### Data supplied

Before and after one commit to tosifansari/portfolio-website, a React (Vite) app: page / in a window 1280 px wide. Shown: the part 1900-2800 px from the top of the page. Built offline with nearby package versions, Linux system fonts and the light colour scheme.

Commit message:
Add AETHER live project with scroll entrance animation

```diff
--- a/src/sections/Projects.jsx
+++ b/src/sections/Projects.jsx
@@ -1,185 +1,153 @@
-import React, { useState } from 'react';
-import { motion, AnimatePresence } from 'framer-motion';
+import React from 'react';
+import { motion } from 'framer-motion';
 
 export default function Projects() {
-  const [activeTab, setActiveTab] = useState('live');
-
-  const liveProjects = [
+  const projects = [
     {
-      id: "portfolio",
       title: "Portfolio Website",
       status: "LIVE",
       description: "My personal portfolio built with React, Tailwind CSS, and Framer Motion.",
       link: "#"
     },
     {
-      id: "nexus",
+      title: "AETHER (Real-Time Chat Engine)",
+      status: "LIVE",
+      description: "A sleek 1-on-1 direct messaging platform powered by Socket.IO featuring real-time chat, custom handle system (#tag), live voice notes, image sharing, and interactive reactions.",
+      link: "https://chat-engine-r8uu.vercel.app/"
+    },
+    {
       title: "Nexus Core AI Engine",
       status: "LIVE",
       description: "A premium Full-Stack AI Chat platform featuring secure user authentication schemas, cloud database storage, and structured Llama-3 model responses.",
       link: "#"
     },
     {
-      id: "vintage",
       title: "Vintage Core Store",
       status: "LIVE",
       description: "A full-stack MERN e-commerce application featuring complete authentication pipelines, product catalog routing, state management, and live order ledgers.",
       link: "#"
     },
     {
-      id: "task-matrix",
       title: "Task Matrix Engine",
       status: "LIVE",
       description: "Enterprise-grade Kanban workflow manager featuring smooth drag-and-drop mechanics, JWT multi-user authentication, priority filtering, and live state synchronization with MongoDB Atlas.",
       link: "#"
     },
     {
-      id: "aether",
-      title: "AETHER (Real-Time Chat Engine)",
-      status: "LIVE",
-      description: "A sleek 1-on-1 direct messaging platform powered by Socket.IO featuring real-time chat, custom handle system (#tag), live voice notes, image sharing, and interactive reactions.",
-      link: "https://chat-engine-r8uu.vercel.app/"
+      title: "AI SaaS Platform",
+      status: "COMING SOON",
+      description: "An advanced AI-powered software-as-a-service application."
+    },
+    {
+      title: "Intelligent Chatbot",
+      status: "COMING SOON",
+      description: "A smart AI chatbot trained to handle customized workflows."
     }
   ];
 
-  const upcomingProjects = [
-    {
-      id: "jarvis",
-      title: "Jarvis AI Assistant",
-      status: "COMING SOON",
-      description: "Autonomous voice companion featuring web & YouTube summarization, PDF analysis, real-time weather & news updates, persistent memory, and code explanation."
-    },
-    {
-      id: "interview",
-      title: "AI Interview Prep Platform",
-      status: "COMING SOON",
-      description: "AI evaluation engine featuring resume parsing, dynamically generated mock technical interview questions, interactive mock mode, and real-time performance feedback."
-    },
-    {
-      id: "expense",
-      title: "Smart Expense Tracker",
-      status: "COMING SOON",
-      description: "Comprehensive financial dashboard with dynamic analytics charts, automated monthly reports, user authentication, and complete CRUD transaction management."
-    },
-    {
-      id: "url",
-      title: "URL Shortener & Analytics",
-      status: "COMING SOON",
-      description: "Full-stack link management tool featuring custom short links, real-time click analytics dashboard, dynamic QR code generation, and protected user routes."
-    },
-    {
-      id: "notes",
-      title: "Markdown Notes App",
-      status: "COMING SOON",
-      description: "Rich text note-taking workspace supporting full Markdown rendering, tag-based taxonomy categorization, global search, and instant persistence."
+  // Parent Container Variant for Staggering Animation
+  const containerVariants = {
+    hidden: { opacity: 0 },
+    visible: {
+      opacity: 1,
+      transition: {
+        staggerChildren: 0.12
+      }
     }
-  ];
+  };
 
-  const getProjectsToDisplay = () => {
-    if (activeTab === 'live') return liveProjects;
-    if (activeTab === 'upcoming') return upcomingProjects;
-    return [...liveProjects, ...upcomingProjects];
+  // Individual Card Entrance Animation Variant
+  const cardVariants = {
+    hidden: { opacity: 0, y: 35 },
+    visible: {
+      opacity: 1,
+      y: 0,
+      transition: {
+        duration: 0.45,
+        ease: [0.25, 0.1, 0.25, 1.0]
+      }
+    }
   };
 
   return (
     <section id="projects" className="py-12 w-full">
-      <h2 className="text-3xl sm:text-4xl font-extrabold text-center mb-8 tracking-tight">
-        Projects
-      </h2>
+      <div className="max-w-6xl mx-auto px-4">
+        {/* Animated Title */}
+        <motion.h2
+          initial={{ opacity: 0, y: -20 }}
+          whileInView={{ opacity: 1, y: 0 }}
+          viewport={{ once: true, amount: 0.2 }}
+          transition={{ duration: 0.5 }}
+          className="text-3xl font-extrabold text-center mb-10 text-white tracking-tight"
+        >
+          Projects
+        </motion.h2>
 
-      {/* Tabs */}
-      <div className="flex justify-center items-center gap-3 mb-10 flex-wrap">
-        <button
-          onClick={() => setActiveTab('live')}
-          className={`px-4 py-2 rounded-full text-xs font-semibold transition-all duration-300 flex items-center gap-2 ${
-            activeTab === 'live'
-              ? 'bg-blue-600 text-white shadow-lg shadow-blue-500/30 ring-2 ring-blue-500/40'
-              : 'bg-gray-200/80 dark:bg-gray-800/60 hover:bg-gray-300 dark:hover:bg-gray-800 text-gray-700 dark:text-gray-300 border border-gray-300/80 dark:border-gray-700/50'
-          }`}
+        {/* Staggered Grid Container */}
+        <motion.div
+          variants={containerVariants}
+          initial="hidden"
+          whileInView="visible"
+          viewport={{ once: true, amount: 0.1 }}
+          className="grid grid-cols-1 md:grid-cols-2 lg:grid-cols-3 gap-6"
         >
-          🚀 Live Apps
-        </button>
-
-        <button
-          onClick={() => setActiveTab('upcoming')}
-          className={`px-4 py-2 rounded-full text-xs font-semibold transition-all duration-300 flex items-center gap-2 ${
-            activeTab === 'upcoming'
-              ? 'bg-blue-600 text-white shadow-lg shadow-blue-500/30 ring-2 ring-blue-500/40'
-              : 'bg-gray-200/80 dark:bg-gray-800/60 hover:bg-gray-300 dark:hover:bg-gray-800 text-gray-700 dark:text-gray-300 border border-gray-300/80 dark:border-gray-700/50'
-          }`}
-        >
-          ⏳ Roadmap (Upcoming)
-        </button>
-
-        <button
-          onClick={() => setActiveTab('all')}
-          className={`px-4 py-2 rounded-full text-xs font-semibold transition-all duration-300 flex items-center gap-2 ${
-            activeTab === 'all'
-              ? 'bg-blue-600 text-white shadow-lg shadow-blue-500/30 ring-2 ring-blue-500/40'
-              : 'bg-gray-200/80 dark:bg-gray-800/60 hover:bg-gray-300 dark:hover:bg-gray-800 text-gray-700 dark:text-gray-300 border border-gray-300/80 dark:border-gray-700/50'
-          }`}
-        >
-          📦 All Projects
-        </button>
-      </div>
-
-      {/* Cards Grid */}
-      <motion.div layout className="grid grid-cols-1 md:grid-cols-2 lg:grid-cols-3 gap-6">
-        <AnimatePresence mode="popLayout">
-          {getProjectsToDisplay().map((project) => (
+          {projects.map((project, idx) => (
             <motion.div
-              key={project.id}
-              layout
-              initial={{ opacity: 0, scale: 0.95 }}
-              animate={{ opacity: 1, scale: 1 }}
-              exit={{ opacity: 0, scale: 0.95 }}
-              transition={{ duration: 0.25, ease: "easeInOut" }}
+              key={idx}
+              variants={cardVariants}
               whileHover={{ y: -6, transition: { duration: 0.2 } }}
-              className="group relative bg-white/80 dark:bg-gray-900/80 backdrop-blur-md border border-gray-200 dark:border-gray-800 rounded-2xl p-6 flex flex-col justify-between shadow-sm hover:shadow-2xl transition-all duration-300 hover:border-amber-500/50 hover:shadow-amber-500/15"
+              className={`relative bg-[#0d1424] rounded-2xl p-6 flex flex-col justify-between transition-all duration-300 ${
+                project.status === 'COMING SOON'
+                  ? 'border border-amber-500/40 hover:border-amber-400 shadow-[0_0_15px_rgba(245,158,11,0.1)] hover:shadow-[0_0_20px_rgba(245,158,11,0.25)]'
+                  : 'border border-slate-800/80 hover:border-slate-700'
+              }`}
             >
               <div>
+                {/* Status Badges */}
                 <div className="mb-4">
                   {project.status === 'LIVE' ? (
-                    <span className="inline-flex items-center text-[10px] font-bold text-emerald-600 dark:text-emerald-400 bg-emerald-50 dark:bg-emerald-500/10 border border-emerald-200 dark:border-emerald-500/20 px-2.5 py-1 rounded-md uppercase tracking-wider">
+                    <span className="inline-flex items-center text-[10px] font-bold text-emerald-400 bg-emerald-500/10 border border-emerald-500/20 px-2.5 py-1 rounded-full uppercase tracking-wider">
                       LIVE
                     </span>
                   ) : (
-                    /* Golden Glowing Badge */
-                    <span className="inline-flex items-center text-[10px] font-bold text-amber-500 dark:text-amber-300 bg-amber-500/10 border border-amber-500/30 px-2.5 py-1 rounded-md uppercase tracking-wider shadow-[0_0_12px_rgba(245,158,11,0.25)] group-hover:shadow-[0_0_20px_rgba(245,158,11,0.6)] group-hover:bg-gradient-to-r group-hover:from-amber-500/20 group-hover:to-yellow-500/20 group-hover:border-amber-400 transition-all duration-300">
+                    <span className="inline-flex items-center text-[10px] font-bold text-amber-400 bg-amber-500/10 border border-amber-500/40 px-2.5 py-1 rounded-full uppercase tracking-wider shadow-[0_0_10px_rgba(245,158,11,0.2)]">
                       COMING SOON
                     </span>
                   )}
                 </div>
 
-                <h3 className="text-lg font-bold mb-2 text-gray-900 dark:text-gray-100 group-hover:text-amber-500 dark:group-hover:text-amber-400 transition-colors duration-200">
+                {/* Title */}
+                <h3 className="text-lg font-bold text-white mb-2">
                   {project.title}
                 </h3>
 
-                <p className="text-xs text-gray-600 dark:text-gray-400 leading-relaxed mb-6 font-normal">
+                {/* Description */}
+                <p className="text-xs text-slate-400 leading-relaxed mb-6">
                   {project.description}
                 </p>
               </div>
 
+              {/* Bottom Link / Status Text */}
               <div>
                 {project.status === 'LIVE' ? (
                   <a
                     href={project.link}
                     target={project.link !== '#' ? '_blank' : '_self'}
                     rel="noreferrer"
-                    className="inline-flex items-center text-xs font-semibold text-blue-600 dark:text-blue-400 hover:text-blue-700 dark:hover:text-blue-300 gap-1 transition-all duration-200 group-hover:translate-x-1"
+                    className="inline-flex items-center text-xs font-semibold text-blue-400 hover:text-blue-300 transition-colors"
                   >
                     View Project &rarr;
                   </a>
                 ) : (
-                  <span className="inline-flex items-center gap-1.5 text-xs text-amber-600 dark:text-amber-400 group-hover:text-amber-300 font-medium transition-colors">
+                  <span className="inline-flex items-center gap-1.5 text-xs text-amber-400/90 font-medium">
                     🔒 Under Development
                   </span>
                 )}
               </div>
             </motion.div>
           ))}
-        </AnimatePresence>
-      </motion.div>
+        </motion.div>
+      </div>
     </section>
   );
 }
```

### Task requirements
Report every line from the material above that mentions the word "const".

### Solution to the exercise
-  const [activeTab, setActiveTab] = useState('live');
-  const liveProjects = [
+  const projects = [
-  const upcomingProjects = [
+  const containerVariants = {
-  const getProjectsToDisplay = () => {
+  const cardVariants = {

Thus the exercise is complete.